The first tool promotes housing and smart growth by exempting projects in state-designated Downtowns and Neighborhood Development Areas (NDAs) from Act 250. These designation programs, which did not exist when Act 250 was enacted, comprise 23 downtowns and six NDAs, and represent a limited amount of the state's land area. A key argument for these downtown and neighborhood development areas to be exempted from Act 250 is that they are already developed. We want to encourage revitalizing infill that puts buildings on empty lots and brings upper stories of buildings back to productive use.To receive these designations, the Downtown Development Board has a vetting process that ensures these areas are suitable for redevelopment. It requires that downtowns have zoning bylaws and a municipal capital budget and program, as well as sewer and water systems that meet all state and federal standards and have the capacity to accommodate future growth. The boundaries of NDAs are intended to avoid important natural resources, like primary agricultural soils and wetlands.
To assure the integrity of these designations, H.926 allows the designation decisions of the Downtown Board to be appealed, much like any other decision that affects permitting of projects. This safeguard does not currently exist.
Furthermore, despite the common misconception that it does everything, Act 250 is not a substitute for other required permits.
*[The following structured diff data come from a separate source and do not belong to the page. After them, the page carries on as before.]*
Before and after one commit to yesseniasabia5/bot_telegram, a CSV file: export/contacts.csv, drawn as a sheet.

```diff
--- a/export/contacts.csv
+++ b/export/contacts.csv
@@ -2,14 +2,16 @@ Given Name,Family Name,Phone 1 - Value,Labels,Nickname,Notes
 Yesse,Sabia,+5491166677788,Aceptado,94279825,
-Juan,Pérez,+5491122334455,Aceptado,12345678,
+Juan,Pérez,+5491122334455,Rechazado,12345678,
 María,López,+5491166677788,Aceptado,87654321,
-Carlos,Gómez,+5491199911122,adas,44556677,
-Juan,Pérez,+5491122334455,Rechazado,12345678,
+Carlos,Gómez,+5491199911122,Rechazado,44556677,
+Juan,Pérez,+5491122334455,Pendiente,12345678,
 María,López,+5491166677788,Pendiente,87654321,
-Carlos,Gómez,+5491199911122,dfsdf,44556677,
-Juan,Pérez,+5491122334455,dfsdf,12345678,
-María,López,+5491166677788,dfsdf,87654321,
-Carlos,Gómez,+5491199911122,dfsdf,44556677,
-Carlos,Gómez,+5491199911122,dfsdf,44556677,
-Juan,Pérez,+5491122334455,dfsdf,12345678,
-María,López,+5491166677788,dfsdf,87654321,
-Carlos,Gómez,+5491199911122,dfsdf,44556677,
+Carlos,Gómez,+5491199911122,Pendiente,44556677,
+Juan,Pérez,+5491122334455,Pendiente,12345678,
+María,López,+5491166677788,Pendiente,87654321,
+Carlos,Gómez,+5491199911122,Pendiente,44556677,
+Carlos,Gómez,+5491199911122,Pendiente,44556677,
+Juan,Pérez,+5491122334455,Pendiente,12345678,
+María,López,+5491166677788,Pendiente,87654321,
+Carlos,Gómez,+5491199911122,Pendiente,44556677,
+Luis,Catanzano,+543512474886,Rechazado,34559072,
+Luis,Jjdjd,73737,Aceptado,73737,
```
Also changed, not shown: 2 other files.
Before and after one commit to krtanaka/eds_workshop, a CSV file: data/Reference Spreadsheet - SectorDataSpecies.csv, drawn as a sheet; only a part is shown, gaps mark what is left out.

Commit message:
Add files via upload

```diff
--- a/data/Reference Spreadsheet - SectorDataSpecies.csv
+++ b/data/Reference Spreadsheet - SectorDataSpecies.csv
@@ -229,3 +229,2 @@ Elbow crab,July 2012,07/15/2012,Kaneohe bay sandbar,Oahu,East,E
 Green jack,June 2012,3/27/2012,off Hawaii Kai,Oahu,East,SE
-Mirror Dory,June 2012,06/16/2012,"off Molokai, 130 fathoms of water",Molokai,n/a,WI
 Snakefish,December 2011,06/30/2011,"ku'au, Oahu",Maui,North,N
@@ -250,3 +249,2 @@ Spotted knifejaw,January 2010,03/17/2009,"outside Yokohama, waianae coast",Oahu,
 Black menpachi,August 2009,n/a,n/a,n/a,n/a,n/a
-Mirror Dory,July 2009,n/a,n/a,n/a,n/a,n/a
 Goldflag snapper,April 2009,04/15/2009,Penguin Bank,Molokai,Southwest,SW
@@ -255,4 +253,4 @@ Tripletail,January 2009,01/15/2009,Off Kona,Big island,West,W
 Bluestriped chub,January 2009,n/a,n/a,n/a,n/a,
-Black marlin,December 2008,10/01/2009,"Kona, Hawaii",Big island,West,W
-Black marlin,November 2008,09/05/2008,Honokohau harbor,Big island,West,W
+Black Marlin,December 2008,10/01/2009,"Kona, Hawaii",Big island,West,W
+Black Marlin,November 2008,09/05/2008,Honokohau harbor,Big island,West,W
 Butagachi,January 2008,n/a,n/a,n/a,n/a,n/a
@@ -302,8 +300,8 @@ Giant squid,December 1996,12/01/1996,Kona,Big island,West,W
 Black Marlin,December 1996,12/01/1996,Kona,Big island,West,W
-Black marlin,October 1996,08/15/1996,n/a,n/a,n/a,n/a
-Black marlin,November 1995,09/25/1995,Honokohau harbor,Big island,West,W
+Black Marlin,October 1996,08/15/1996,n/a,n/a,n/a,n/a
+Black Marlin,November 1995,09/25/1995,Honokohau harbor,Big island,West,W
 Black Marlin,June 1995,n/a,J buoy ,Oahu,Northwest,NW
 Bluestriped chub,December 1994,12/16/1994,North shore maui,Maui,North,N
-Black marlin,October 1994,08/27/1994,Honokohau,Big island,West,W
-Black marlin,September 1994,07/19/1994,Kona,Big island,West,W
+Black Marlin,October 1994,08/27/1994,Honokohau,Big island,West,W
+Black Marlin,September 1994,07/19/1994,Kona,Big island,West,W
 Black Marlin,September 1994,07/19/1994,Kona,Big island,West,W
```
Local zoning permits are still required, as are all applicable state permits, including those for stormwater and wastewater.
There have been concerns that the designated area exemption from Act 250 will lead to increased flooding, harmful discharges to Vermont's waters, and the elimination of the review of sewer and water line extensions, which can lead to sprawl. These concerns are unfounded.
River corridor protection requirements in settled areas already help address flooding. Furthermore, infill development on already-paved sites in downtowns — which is largely what the exemption would enable — does not worsen flooding, because it does not create new impervious surfaces. (A recently approved project in downtown Montpelier on a 100-percent impervious site actually improves the stormwater management and reduces the amount of impervious surface with landscaping.) Today, Act 250 does not manage connections to existing sewer systems where wastewater capacity exists — that is a state or local function. Furthermore, extensions of sewer lines outside of designated areas will still go through Act 250 review.
The second tool in H.926 will help protect the integrity of our forests and wildlife by adding a review standard that looks at whether a project will have an undue adverse impact on forests and wildlife connectivity. This does not prevent building in these areas but calls for development to avoid or minimize its impact on the resource, with mitigation as a last resort. It also brings under review projects with combined roads and driveways of over 2,000 feet (close to .4 mile). The hope here is to manage the scattered, incremental residential subdivisions of land that are negatively impacting wildlife habitat, forest health, water quality, and access to working lands and outdoor recreation.
This balanced approach to updating Act 250 is supported by Vermonters. In the 2019 Vermonter Poll, a statistically representative poll conducted by UVM's Center for Rural Studies, 73.4 percent of people who replied to the question agreed that Act 250 should be "strengthened to discourage poorly planned development in outlying areas, including farmland, forestland, and natural areas, and encourage development in existing compact centers, downtowns, and villages."
As the most consistent defender and protector of Act 250 for the last 50 years, the Vermont Natural Resources Council (VNRC) does not take exemptions to the law lightly. However, taken together, we feel that these policies provide a balanced approach to encouraging more development where we want it — in compact, smart growth locations like downtowns — while assuring that development in outlying areas will protect our farm and forestlands.
Many of us have long-held opinions and beliefs about Act 250, but if we want to achieve a future different from our present, it's appropriate to reexamine those views so long as the outcomes keep our environment and communities strong. VNRC believes that even though H.926 may challenge some of the ways we have thought about Act 250 in the past, it presents a fair and balanced approach that ultimately contributes to the future we want to see for Vermont.
Kate McCarthy is sustainable communities program director at the Vermont Natural Resources Council in Montpelier.